Word for word, return the lines from the top of the listing to the line containing "finds nothing and", both ends included, and no others.

▼

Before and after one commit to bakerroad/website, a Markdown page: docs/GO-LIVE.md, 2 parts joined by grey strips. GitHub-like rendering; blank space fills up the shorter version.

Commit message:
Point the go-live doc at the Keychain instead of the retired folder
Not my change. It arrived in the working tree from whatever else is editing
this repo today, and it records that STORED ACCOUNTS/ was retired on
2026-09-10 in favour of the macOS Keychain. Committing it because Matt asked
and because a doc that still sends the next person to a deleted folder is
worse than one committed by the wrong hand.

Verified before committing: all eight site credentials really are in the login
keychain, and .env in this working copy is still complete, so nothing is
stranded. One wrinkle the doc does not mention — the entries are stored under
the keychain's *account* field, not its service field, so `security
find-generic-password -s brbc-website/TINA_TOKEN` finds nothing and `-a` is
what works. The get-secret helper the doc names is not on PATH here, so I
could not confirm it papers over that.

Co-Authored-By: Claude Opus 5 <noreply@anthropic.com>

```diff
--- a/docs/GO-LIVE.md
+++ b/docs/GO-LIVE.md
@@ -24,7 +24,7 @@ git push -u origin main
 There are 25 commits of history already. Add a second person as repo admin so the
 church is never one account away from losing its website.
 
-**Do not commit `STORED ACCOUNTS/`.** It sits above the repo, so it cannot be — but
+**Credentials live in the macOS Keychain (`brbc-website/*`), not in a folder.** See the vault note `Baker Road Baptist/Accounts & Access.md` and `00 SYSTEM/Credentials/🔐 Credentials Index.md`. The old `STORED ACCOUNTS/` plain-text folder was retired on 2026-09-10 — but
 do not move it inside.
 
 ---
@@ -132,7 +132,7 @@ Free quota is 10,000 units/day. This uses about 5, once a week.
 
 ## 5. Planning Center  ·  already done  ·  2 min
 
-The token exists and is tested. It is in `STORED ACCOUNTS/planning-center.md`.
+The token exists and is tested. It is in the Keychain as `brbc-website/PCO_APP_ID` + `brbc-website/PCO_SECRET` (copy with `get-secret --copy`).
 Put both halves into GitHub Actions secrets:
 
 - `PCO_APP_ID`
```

▲

Response to this task:
Before and after one commit to bakerroad/website, a Markdown page: docs/GO-LIVE.md, 2 parts joined by grey strips. GitHub-like rendering; blank space fills up the shorter version.

Commit message:
Point the go-live doc at the Keychain instead of the retired folder
Not my change. It arrived in the working tree from whatever else is editing
this repo today, and it records that STORED ACCOUNTS/ was retired on
2026-09-10 in favour of the macOS Keychain. Committing it because Matt asked
and because a doc that still sends the next person to a deleted folder is
worse than one committed by the wrong hand.

Verified before committing: all eight site credentials really are in the login
keychain, and .env in this working copy is still complete, so nothing is
stranded. One wrinkle the doc does not mention — the entries are stored under
the keychain's *account* field, not its service field, so `security
find-generic-password -s brbc-website/TINA_TOKEN` finds nothing and `-a` is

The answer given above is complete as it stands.